NATIONAL Security, Land Reform and Land Resettlement minister, Didymus Mutasa, has been cleared of political violence allegations after state w
itnesses declined to testify against him.
A Zanu PF faction is understood to have been making behind-the-scene manoeuvres to have Mutasa prosecuted for intra-party violence that erupted in Manicaland ahead of the March election last year.
The case stemmed from violence which broke out between one faction loyal to the minister and another aligned to Makoni North aspiring candidate, James Kaunye.
Last week, one of the defence lawyers in the on-going trial at Rusape Magistrates’ Court, Aston Musunga, confirmed that no state witness had implicated Mutasa for leading attacks that left Kaunye unconscious.
“All the 20 state witnesses did not implicate Minister Mutasa. What was mentioned in the state outline did not come up in court,” said Musunga.
The trial of 32 Zanu PF supporters accused of violence that involved Zanu PF’s Makoni North district chairman, Albert Nyakuedzwa, started in January after a botched attempt by the CIO to coerce witnesses to withdraw their testimonies.
The court issued an order barring the CIO from interfering with state witnesses, but refused an application by another defence lawyer, Amon Toto, for Mutasa to be indicted on the basis of the state outline.
Toto raised concerns of selective prosecution, saying Mutasa, as a “significant perpetrator” judging from the state outline, should be brought to court.

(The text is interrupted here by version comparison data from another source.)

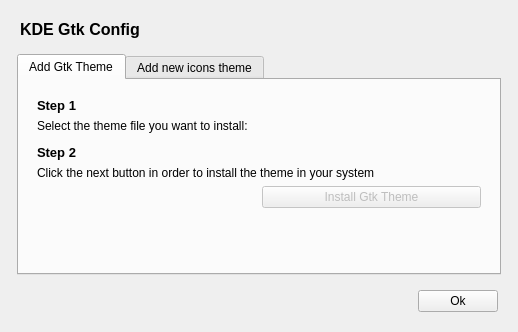
Before: the Qt Designer form src/ui/dialog_installer.ui in KDE/kde-gtk-config, drawn with Qt 5.
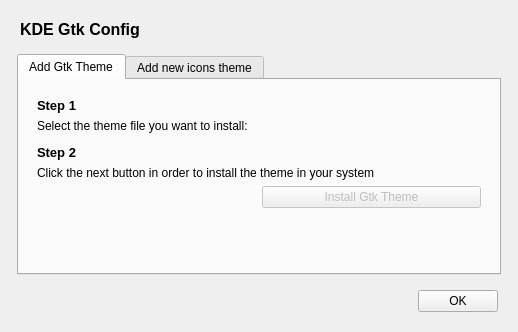
After: the same form once the commit is applied. Icons and pictures are not drawn. Custom widgets are drawn as their Qt base class.

```diff
--- a/src/ui/dialog_installer.ui
+++ b/src/ui/dialog_installer.ui
@@ -372,7 +372,7 @@
       <item>
        <widget class="QPushButton" name="but_accepted">
         <property name="text">
-         <string>Ok</string>
+         <string>OK</string>
         </property>
        </widget>
       </item>
```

Musunga said apart from Mutasa, 12 accused persons were also acquitted and discharged because no one was able to link them to the violence. The acquitted include Nyakuedzwa’s wife — Erica Nyaude, Zanu PF’s Makoni North secretary for transport, Happiness Mafuratidze, and the district’s deputy secretary for legal affairs, Everisto Bhosha, who was represented by Toto. The trial is expected to end today.